What is expected –
Go through the data below and copy each line where the word "entreprise" occurs.

[Web page edit records]
====

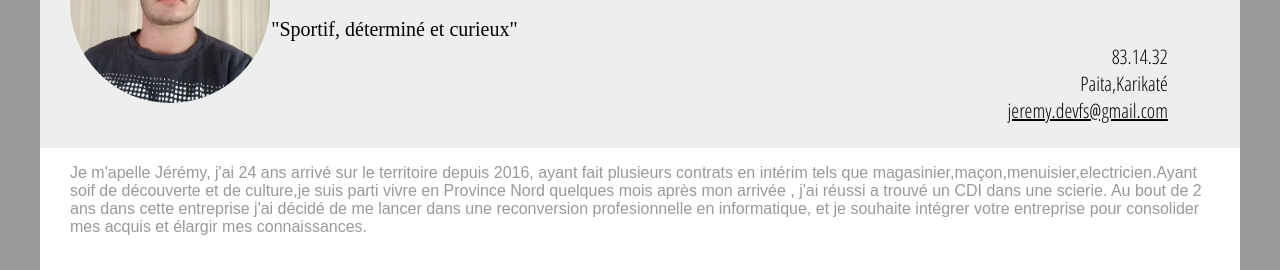
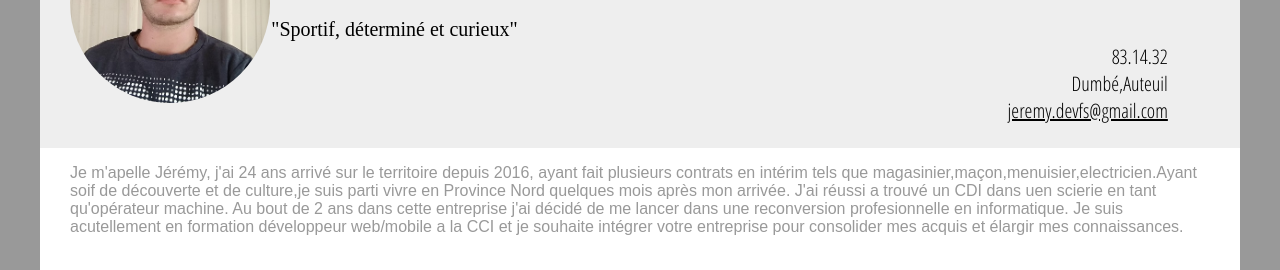
Before and after one commit to AKAmoldu/CvEnLigne, a plain HTML site: page index.html in a window 1280 px wide. Shown: the part 152-422 px from the top of the page. Drawn offline with nearby package versions, Linux system fonts and the light colour scheme; a web font is replaced by a local one.

Commit message:
remodification en-tête

```diff
--- a/index.html
+++ b/index.html
@@ -27,16 +27,16 @@
 
                     <ol class='contact'>
                          <li>83.14.32</li>
-                         <li>Paita,Karikaté</li>
+                         <li>Dumbé,Auteuil</li>
                          <li> <a href="mailto:jeremy.devfs@gmail.com">jeremy.devfs@gmail.com</a></li>
                      </ol>
     </header>
     <p style="color: #999999;" class='description'>Je m'apelle Jérémy,
         j'ai 24 ans arrivé sur le territoire depuis 2016, ayant fait plusieurs contrats en intérim
-        tels que magasinier,maçon,menuisier,electricien.Ayant soif de découverte et de culture,je suis parti vivre en Province Nord quelques mois après mon arrivée
-        , j'ai réussi a trouvé un CDI dans une scierie.
-        Au bout de 2 ans dans cette entreprise j'ai décidé de me lancer dans une reconversion profesionnelle en informatique,
-        et je souhaite intégrer votre entreprise pour consolider mes acquis et élargir mes connaissances.
+        tels que magasinier,maçon,menuisier,electricien.Ayant soif de découverte et de culture,je suis parti vivre en Province Nord quelques mois après mon arrivée.
+        J'ai réussi a trouvé un CDI dans uen scierie en tant qu'opérateur machine.
+        Au bout de 2 ans dans cette entreprise j'ai décidé de me lancer dans une reconversion profesionnelle en informatique.
+        Je suis acutellement en formation développeur web/mobile a la CCI et je souhaite intégrer votre entreprise pour consolider mes acquis et élargir mes connaissances.
     </p>
 
 
```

====

Reply –
-        Au bout de 2 ans dans cette entreprise j'ai décidé de me lancer dans une reconversion profesionnelle en informatique,
-        et je souhaite intégrer votre entreprise pour consolider mes acquis et élargir mes connaissances.
+        Au bout de 2 ans dans cette entreprise j'ai décidé de me lancer dans une reconversion profesionnelle en informatique.
+        Je suis acutellement en formation développeur web/mobile a la CCI et je souhaite intégrer votre entreprise pour consolider mes acquis et élargir mes connaissances.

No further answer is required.